◆ DATA FOR REVIEW:
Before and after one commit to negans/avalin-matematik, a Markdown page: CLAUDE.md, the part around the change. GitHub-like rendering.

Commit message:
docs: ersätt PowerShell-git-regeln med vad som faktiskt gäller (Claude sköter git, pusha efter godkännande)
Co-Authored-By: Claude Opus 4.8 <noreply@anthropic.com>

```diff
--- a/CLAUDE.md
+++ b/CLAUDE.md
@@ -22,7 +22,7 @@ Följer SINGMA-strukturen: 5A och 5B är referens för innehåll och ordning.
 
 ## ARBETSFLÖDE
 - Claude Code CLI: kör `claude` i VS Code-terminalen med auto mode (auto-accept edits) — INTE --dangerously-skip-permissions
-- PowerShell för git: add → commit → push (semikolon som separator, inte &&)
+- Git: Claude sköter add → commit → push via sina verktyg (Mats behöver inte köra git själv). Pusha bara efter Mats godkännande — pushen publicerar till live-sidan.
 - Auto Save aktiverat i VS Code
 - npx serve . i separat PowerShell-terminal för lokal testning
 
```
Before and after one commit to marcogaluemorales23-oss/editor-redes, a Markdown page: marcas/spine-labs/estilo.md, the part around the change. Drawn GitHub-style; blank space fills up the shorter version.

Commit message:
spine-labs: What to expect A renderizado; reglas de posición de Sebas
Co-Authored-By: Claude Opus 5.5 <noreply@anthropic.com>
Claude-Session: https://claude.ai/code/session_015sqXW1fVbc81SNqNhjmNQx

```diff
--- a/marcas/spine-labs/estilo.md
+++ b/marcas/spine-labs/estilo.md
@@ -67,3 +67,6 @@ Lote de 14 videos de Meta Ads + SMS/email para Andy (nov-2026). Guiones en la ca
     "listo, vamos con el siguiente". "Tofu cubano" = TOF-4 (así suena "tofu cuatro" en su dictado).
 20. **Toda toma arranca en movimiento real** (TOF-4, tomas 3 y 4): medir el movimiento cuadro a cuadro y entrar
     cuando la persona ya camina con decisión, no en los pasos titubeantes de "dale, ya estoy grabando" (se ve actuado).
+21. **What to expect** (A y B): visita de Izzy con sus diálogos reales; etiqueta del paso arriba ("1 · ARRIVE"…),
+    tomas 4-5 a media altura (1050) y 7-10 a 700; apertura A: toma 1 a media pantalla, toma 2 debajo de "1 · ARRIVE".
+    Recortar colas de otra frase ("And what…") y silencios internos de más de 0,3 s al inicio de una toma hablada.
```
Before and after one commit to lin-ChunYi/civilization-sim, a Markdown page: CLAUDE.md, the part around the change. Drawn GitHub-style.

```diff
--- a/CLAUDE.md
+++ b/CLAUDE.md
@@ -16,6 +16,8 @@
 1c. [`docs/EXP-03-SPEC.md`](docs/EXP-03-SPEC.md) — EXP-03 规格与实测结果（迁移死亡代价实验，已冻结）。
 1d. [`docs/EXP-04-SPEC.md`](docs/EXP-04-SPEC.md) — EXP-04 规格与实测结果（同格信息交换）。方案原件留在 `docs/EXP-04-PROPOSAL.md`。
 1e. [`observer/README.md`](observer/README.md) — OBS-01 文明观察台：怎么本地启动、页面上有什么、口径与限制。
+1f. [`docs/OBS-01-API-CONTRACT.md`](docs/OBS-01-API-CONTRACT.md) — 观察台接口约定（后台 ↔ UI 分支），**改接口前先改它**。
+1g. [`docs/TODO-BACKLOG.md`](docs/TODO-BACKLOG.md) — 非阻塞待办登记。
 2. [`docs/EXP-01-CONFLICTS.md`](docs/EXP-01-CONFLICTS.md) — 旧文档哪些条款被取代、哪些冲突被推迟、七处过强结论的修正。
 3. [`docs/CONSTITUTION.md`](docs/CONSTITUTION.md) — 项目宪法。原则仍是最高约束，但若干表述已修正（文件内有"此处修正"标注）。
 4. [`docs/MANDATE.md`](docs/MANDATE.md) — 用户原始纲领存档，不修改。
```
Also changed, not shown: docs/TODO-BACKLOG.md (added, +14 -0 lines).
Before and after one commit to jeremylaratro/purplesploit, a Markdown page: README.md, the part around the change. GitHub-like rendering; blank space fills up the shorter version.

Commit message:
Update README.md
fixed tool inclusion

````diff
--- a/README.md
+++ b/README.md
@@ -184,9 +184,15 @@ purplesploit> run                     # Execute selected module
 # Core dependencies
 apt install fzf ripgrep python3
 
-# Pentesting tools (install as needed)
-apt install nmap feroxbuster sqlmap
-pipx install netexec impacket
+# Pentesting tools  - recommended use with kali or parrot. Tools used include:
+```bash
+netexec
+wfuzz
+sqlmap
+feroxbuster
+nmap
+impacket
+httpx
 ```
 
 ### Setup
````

◆ BRIEF: Filter this listing and copy only the lines holding the word "docs".

◆ EXERCISE ANSWER:
docs: ersätt PowerShell-git-regeln med vad som faktiskt gäller (Claude sköter git, pusha efter godkännande)
 1c. [`docs/EXP-03-SPEC.md`](docs/EXP-03-SPEC.md) — EXP-03 规格与实测结果（迁移死亡代价实验，已冻结）。
 1d. [`docs/EXP-04-SPEC.md`](docs/EXP-04-SPEC.md) — EXP-04 规格与实测结果（同格信息交换）。方案原件留在 `docs/EXP-04-PROPOSAL.md`。
+1f. [`docs/OBS-01-API-CONTRACT.md`](docs/OBS-01-API-CONTRACT.md) — 观察台接口约定（后台 ↔ UI 分支），**改接口前先改它**。
+1g. [`docs/TODO-BACKLOG.md`](docs/TODO-BACKLOG.md) — 非阻塞待办登记。
 2. [`docs/EXP-01-CONFLICTS.md`](docs/EXP-01-CONFLICTS.md) — 旧文档哪些条款被取代、哪些冲突被推迟、七处过强结论的修正。
 3. [`docs/CONSTITUTION.md`](docs/CONSTITUTION.md) — 项目宪法。原则仍是最高约束，但若干表述已修正（文件内有"此处修正"标注）。
 4. [`docs/MANDATE.md`](docs/MANDATE.md) — 用户原始纲领存档，不修改。
Also changed, not shown: docs/TODO-BACKLOG.md (added, +14 -0 lines).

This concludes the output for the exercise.